> _Your objective_
Could you return every line of the records below that contains the word "setError"?

> _Input material_
• • •

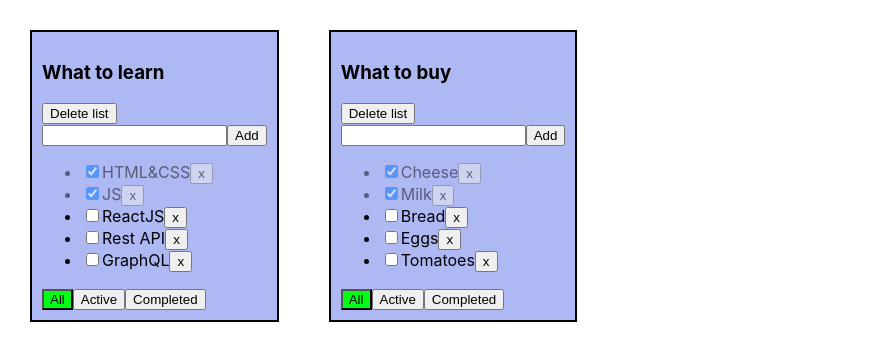
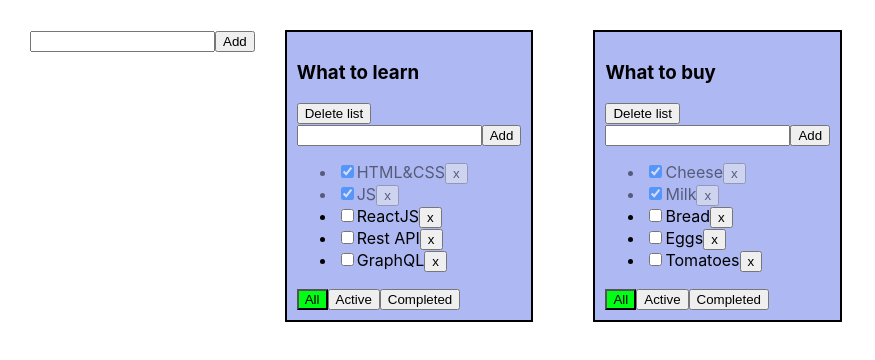
Before and after one commit to artkosmos/List-Of-Notes, a React (Create React App) app: page / in a window 1280 px wide. Shown: the top 360 px of the page, without its empty margins (0-875 px from the left). Built offline with nearby package versions, Linux system fonts and the light colour scheme.

Commit message:
feat: create universal input for add task

```diff
--- /dev/null
+++ b/src/AddItemForm.tsx
@@ -0,0 +1,47 @@
+import React, {ChangeEvent, KeyboardEvent, useState} from 'react';
+import style from "./ToDoList.module.css";
+
+type AddItemFormPropsType = {
+  callBack: (todolistID: string, text: string) => void
+  todolistID: string
+}
+
+export const AddItemForm = (props: AddItemFormPropsType) => {
+
+  const [text, setText] = useState('')
+  const [error, setError] = useState<string | null>('')
+
+  const anotherTask = () => {
+    if (text.trim()) {
+      props.callBack(props.todolistID, text.trim())
+      setText('')
+    } else {
+      setError('Title is required')
+    }
+  }
+
+  const onChangeHandler = (event: ChangeEvent<HTMLInputElement>) => {
+    setError(null)
+    setText(event.currentTarget.value)
+  }
+
+  const onPressHandler = (event: KeyboardEvent<HTMLInputElement>) => {
+    if (event.key === 'Enter') {
+      anotherTask()
+    }
+  }
+
+  return (
+    <div>
+      <div>
+        <input className={error ? style.error : ''}
+               value={text}
+               onChange={onChangeHandler}
+               onKeyDown={onPressHandler}
+        />
+        <button onClick={anotherTask}>Add</button>
+      </div>
+      {error && <div className={style.errorMessage}>{error}</div>}
+    </div>
+  );
+};
--- a/src/App.css
+++ b/src/App.css
@@ -3,9 +3,9 @@
   display: flex;
 }
 
-.App > div {
+.App .todolist {
   background-color: #aeb9f3;
-  margin-right: 50px;
+  margin: 0 30px;
   padding: 10px;
   border: 2px solid black;
 }
--- a/src/App.tsx
+++ b/src/App.tsx
@@ -3,6 +3,7 @@ import './App.css';
 import ToDoList, {TaskType} from "./ToDoList";
 import {v1} from "uuid";
 import toDoList from "./ToDoList";
+import {AddItemForm} from "./AddItemForm";
 
 export type FilterType = 'all' | 'active' | 'completed'
 export type ToDoListType = {
@@ -84,10 +85,16 @@ function App() {
     delete tasks[todolistID]
   }
 
+  const addToDoList = () => {
+
+  }
+
   // Main concept:
   // logic function --> some actions + set function --> logic function throw through the props
   return (
     <div className="App">
+      <AddItemForm callBack={()=>{}} todolistID={v1()}/>
+
       {todolists.map(item => {
 
         const getFilteredTask = (tasks: TaskType[], filter: FilterType) => {
--- a/src/ToDoList.tsx
+++ b/src/ToDoList.tsx
@@ -1,13 +1,14 @@
 import React, {useState, KeyboardEvent, ChangeEvent} from 'react';
 import {FilterType} from "./App";
 import style from './ToDoList.module.css'
+import {AddItemForm} from "./AddItemForm";
 
 type ToDoListPropsType = {
   title: string
   tasksData: TaskType[]
   removeTask: (todolistID: string, taskId: string) => void
   changeFilter: (todolistID: string, filter: FilterType) => void
-  addTask: (todolistID: string, text: string) => void
+  addTask: ( todolistID: string, text: string) => void
   changeStatus: (todolistID: string, taskID: string, checkedValue: boolean) => void
   todolistID: string
   removeToDoList: (todolistID: string) => void
@@ -31,30 +32,29 @@ const ToDoList: React.FC<ToDoListPropsType> = ({
                                                }) => {
   // const  {tasks, title} = props --> the write is the same, but it'll be longer than above in brackets
 
-  const [text, setText] = useState('')
-  const [error, setError] = useState<string | null>('')
+  // const [text, setText] = useState('')
+  // const [error, setError] = useState<string | null>('')
   const [buttonName, setButtonName] = useState<FilterType>('all')
 
-  const anotherTask = () => {
+  /*const anotherTask = () => {
     if (text.trim()) {
       addTask(todolistID, text.trim())
       setText('')
     } else {
       setError('Title is required')
     }
-  }
+  }*/
 
-  const onPressHandler = (event: KeyboardEvent<HTMLInputElement>) => {
+  /*const onPressHandler = (event: KeyboardEvent<HTMLInputElement>) => {
     if (event.key === 'Enter') {
       anotherTask()
     }
-  }
+  }*/
 
-  const onChangeHandler = (event: ChangeEvent<HTMLInputElement>) => {
+  /*const onChangeHandler = (event: ChangeEvent<HTMLInputElement>) => {
     setError(null)
-    const currentValue = event.currentTarget.value
-    setText(currentValue)
-  }
+    setText(event.currentTarget.value)
+  }*/
 
   const onClickHandlerAll = () => {
     changeFilter(todolistID, "all")
@@ -100,10 +100,10 @@ const ToDoList: React.FC<ToDoListPropsType> = ({
   // render
   return (
     <div>
-      <div>
+      <div className={'todolist'}>
         <h3>{title}</h3>
         <button onClick={removeToDoListHandler}>Delete list</button>
-        <div>
+        {/*<div>
           <input className={error ? style.error : ''}
                  value={text}
                  onChange={onChangeHandler}
@@ -111,7 +111,8 @@ const ToDoList: React.FC<ToDoListPropsType> = ({
           />
           <button onClick={anotherTask}>Add</button>
         </div>
-        {error && <div className={style.errorMessage}>{error}</div>}
+        {error && <div className={style.errorMessage}>{error}</div>}*/}
+        <AddItemForm callBack={addTask} todolistID={todolistID}/>
         <ul>
           {tasksJSX}
         </ul>
```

• • •

> _Answer section_
+  const [error, setError] = useState<string | null>('')
+      setError('Title is required')
+    setError(null)
-  const [error, setError] = useState<string | null>('')
+  // const [error, setError] = useState<string | null>('')
       setError('Title is required')
     setError(null)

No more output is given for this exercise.